periods of innovation, when the innovators want to then be able to sit back and protect their works rather than keep innovating. Disney is a perfect example. Mickey Mouse itself was a play on a popular movie at the time, and many of Disney's works pulled from the public domain. It's only after Disney was able to create derivative works that it wanted to deny everyone else that same ability. In the meantime, it might be worth pointing out that Eisner left Disney as the company was faltering -- and his replacement Robert Iger has helped revitalize Disney not by focusing on controlling its intellectual property, but in freeing it up and making it easier for consumers to do what they want with it
(though, he's still got a long way to go).
Eisner also seems to not grasp the concept of user-generated content at all.
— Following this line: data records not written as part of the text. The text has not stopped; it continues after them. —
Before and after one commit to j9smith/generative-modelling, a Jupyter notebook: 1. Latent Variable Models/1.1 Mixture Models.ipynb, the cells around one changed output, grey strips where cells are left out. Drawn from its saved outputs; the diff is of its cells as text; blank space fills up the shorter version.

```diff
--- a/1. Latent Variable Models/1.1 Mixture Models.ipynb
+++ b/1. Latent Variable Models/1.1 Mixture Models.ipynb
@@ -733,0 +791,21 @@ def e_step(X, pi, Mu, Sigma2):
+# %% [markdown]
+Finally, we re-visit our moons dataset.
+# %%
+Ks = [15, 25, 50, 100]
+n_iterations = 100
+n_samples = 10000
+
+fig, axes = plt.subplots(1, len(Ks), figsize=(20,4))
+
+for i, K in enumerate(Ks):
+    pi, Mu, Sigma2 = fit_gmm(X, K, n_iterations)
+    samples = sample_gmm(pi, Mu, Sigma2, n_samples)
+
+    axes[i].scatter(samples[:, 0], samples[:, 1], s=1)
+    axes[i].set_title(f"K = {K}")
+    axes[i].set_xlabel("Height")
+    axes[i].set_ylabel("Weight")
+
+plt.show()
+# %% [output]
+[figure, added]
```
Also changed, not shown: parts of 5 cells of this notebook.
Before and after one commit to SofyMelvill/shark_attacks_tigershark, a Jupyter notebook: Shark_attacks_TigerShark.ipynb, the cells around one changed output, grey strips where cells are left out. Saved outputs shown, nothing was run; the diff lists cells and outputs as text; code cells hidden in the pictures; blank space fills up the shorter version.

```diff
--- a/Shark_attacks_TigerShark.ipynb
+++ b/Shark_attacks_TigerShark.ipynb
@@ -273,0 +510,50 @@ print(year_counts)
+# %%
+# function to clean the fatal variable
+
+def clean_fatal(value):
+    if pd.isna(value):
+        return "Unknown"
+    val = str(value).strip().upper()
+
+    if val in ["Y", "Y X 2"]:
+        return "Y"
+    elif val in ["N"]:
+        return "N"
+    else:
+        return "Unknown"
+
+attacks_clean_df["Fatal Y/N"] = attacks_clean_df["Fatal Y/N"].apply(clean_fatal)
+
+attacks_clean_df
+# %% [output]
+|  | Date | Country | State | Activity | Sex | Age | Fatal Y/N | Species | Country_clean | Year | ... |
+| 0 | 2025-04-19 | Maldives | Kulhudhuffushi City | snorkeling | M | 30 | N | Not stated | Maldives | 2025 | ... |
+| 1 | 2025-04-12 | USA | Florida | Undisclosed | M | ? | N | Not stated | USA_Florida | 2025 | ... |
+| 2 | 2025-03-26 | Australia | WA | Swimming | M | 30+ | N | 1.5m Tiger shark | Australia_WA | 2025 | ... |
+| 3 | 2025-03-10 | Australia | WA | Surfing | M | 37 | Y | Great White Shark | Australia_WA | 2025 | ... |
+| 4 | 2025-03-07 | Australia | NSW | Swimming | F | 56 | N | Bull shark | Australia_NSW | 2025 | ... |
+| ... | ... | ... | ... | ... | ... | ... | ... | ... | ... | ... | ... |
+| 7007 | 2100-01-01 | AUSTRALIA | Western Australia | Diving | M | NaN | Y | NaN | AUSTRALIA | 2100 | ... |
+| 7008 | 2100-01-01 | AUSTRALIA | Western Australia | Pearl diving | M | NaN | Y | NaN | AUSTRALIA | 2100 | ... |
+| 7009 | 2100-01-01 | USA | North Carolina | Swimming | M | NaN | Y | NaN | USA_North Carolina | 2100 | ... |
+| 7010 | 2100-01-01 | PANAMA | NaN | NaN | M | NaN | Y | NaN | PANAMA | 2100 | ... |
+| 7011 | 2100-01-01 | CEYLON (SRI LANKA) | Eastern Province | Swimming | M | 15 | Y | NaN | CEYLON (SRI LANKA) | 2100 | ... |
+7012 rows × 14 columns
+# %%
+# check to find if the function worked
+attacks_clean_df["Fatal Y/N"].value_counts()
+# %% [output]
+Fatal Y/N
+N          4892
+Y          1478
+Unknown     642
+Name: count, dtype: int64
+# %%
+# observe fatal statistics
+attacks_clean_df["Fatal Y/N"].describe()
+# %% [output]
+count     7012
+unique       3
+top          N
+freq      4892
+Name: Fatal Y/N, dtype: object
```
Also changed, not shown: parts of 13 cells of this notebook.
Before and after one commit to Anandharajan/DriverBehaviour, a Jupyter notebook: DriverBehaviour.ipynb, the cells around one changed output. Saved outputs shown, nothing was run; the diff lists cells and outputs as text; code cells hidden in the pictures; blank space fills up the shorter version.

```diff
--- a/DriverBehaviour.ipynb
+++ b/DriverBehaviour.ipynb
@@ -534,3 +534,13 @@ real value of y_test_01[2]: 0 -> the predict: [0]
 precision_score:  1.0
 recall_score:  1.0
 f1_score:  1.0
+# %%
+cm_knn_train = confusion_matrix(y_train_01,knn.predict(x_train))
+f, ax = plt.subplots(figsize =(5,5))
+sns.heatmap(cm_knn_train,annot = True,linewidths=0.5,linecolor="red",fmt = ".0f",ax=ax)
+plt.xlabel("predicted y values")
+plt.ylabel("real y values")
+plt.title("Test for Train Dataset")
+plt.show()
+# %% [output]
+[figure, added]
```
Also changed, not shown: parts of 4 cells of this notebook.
He says: "If you can"t pay young user-generators down the line to do it professionally, they won't be motivated to go into that business." The thing is, plenty of people involved in user-generated content aren't doing it for the money -- but for the fun, the exposure and the reputation. He may be worried that they won't go into the space "professionally" if there's no business model, but that assumes (falsely) that you need strict copyright control to have a business model. As more and more creative professionals are realizing, that's not true at all. There are lots of ways to make money off of content by embracing things like having your fans promote your work on YouTube, and using that to help sell other things. Just because Eisner doesn't see those business models, it doesn't mean they don't exist -- though, it may make you wonder about the potential for the online video companies he's been investing in lately.